Nearly a week after the GQ story on ArtPrize has been circulating in Grand Rapids, MLive finally decided to join the conversation.
The MLive article, by entertainment writer Jeffrey Karczmarcxyk, frames the narrative around the GQ story on ArtPrize (So you think you can paint) as a glass half-full/half-empty story. Karczmarcxyk presents the argument that the Matthew Powers article in GQ pointed out the very best and the very worst of the annual art event in Grand Rapids.
While the GQ article did do what the MLive writer stated, the GQ article was much more than that.

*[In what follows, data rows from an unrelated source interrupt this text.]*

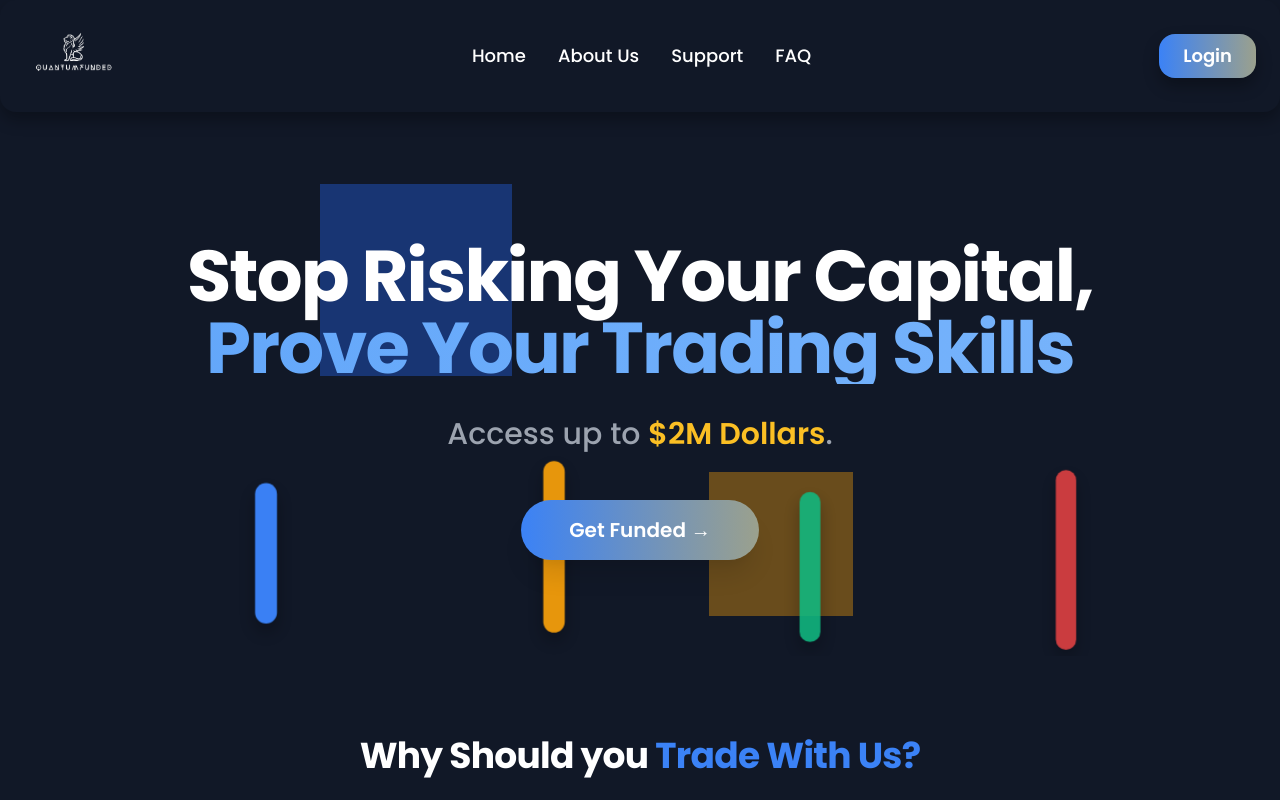
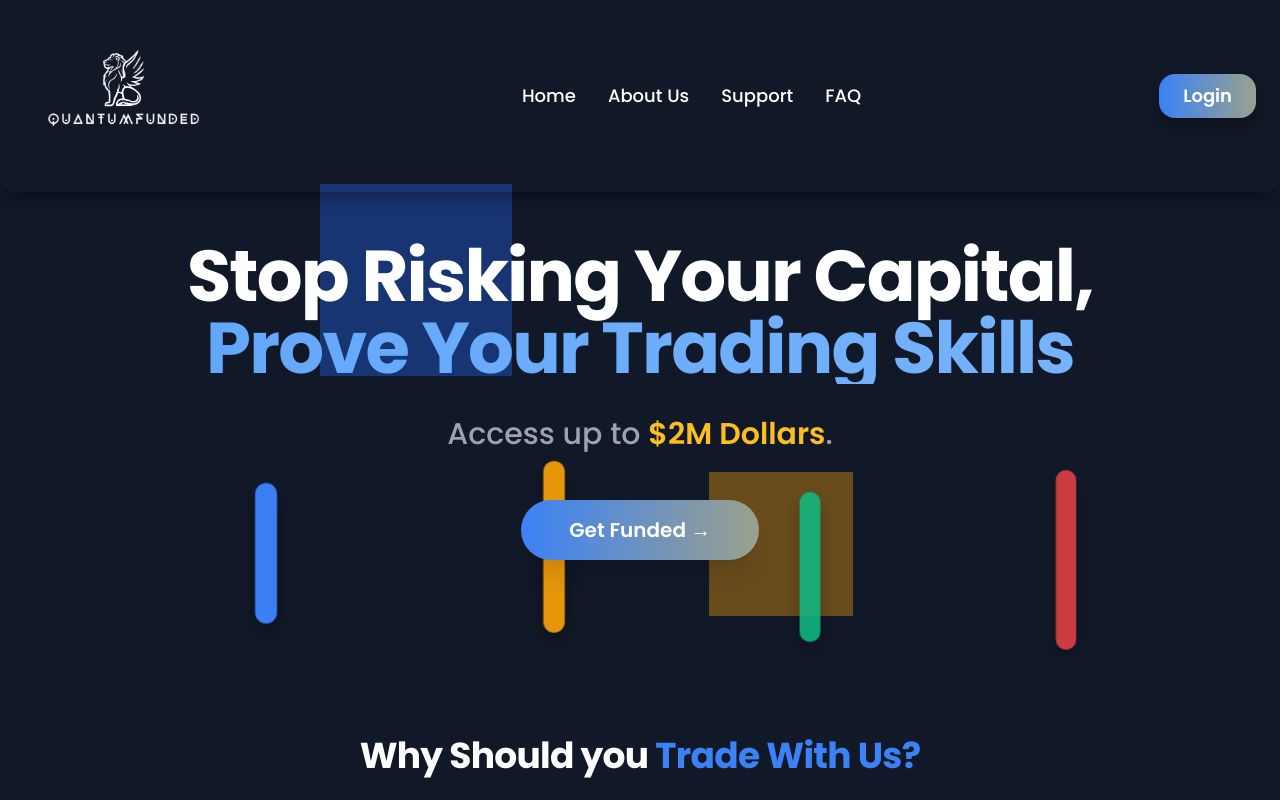
Before and after one commit to mohishashur/quantumfunded, a plain HTML site: page index.html in a window 1280 px wide. Shown: the top 800 px of the page. Drawn offline with nearby package versions, Linux system fonts and the light colour scheme.

Commit message:
Update index.html

```diff
--- a/index.html
+++ b/index.html
@@ -234,7 +234,7 @@
 <header id="header" class="fixed top-0 left-0 w-full bg-gradient-to-r from-[#0a0f29] to[#020517] shadow-lg z-50 px-6 py-4 flex justify-between items-center transition-all duration-300 ease-in-out">
     <!-- Logo -->
     <div class="logo">
-        <img src="assets/qfwhite.png" alt="Logo" class="h-20 w-auto transition-transform duration-300 ease-in-out hover:scale-105">
+        <img src="assets/qfwhite.png" alt="Logo" style="max-width: 200px; height: auto;">
     </div>
 
     <!-- Desktop Navigation -->
```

Matthew Power seemed to be asking both critical questions about ArtPrize the event, but equally important was its relationship to the political and economic power of the DeVos family.
The only real reference that the MLive writer made to the politics of the DeVos family was this line, “Power’s observations on the “ultra conservative” DeVos family and its support of “hot-button, conservative issues” is searing.” While I think that Powers made important statements about the DeVos family, in terms of their involvement in issues like anti-gay marriage, I would hardly call what he wrote as “searing.”
However, maybe to Karczmarcxyk, the GQ article was a searing indictment of the DeVos family, which might explain why he did not honestly deal with that aspect of the GQ article.
The MLive story does mention Paul Armenta and SITE: LAB, but fails to acknowledge the critical comments from Armenta or GR artist Michael Pfleghaar that were prominent in the GQ article. In fact, the only source that Karczmarcxyk uses in the MLive article, other than Power, was the PR guy for ArtPrize, Brian Burch. Burch applies his trade and puts his own spin on the GQ article with this innocuous comment, “The piece offers a number of interesting perspectives that add to the conversation and showcases how much complexity can come out of something so simple.”
The MLive story was in no way a surprise, it just demonstrated once again its unwillingness to provide a larger critique of ArtPrize, the DeVos family and their politics, which is what the GQ article was a least willing to do.